The key to building a great mix is having a solid bass and kick-drum mix. If the bass and kick doesn’t work well together, the mix will fall apart. So here are a few tips to getting that bass and kick to work for a good mix
Tip 1: Edit and tighten
The first tip is specifically for live acoustic bass and kick.
The main problem I found with live recording is timing, which can cause phase issues and a thin sound bass and kick if not sorted. So the first thing you want to do when you get live recording to mix is to editing the timing. Make sure bass and kick are in phase (in time).
If you are the one recording get the drummer and the bass player to rehearse as much as possible before recording them.

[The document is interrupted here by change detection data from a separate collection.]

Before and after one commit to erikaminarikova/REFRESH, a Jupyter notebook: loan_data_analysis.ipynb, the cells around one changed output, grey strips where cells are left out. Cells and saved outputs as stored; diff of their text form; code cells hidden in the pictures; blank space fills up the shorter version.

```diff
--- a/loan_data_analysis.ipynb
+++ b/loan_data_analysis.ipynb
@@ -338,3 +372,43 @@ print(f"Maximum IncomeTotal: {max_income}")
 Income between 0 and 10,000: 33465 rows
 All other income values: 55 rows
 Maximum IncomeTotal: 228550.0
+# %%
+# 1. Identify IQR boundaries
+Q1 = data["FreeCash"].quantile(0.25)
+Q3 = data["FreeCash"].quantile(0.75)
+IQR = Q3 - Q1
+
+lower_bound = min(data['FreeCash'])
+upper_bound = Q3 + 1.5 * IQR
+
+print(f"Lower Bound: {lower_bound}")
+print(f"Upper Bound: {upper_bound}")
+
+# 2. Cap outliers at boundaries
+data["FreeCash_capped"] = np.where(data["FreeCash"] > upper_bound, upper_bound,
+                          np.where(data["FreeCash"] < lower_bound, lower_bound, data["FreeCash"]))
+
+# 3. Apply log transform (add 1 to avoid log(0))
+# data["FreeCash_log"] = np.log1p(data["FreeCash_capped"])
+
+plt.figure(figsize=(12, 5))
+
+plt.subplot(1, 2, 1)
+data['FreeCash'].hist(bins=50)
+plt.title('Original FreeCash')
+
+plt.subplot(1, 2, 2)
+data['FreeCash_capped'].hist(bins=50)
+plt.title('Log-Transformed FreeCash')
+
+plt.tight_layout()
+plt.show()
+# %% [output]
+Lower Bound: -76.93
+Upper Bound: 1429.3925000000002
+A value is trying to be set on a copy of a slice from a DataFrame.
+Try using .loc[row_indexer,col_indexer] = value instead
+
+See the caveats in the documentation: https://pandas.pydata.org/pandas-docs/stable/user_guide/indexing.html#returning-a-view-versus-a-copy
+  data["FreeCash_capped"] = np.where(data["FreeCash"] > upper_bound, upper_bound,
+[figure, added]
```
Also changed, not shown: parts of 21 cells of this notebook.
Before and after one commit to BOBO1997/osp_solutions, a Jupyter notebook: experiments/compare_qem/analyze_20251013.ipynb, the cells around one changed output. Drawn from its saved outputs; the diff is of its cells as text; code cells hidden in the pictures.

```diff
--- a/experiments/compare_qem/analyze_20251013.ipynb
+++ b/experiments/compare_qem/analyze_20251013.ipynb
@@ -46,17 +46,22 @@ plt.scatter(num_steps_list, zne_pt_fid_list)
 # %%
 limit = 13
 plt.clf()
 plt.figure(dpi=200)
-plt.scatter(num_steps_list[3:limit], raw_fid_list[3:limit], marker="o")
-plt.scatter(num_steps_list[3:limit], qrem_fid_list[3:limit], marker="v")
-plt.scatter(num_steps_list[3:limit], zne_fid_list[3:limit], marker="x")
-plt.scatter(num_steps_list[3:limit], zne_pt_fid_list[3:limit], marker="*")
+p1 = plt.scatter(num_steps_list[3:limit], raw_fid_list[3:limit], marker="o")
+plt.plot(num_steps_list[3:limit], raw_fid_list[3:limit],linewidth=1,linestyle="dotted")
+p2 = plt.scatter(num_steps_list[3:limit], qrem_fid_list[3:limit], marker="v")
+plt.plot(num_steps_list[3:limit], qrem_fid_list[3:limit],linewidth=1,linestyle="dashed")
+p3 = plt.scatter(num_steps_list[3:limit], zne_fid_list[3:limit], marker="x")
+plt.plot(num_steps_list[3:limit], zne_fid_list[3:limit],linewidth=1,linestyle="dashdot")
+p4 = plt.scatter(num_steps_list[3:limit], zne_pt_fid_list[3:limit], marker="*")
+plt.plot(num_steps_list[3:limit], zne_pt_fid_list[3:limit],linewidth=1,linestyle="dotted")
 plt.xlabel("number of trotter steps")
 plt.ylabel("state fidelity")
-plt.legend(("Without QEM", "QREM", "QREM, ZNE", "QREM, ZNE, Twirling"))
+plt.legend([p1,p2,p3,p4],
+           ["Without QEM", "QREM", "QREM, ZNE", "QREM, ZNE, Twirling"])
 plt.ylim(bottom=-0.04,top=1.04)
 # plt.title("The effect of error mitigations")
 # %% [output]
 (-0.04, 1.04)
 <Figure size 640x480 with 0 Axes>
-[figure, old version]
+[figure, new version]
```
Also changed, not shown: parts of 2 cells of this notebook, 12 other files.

This way you will get a close to perfect recording and you won’t have do a lot of editing, which can be a tedious task.
When editing the kick and bass, if you recorded good takes, chances are all you have to do is line the waveforms up with each other.
Other times you may have to do more serious editing, you may have to cut and paste or use time stretching tools like ‘Logic Pro X Flex Mode’ to do the job. This can be time consuming but it will worth it when you get the kick drum and bass to playing better together in the mix.
Tip 2: High pass filter
Another tip direct at live recording. When tracking low hum and rumble are introduce in the recording in a numbers of way and this can muddy up the mix and prevent clarity. Most of time you can not prevent this getting into the recording so you will have to filter it out with a low pass filter.
Since we can’t hear much below 30Hz, filtering out everything below this frequency from the kick and bass won’t affect the tonality but will add more clarity to the mix.
Tip 3: Give them their own space
This is the most important tip and one every mixer must know.
The low frequency ranges from 60Hz-200Hz. The bass and kick must sit within this range at there own distinct fundamental frequencies for them be audible in the mix and not clashing with each other.
So how is it done? Using an EQ, find the frequencies that defines each instruments and boost those frequencies while cutting it those same frequencies in the other instrument. For example, say 70-Hz accent the kick drum when boost, you would cut 70-80Hz from the bass. When plays together the 70-80Hz in the bass won’t clash with the 70-80Hz you want to hear from the kick.
Do the same with the bass, find the frequencies that accent the bass then cut those same frequencies from the kick drum.
Keep in mind though, too much boost bass region can muddy up the mix so it better to cut in the area than to boost.
In most case this little tip will prevent the kick drum and the bass from clashing and create more clarity in the low end. But there time when this won’t be enough and other create ways are needed to create clarity in the low end, which bring us to the next tips.
Tip 4. Sidechain the kick and bass
Sidechain compression is a technique use to get kick drum to cut through the mix when the bass or other instruments masked it or then it is too low and you don’t have no more head room to turn the kick up.
The bass can masked this kick when they play at the same time in the mix or they have the similar fundamental and harmonic frequencies. Using sidechain compression whenever the kick play the compressor will briefly lower to volume of the bass so that the kick is audible.
The time is so short that it won’t be obvious that the bass is lower.
Using one are these technique and you should be on your way to getting a better low end mix.
Image by: Philip Rood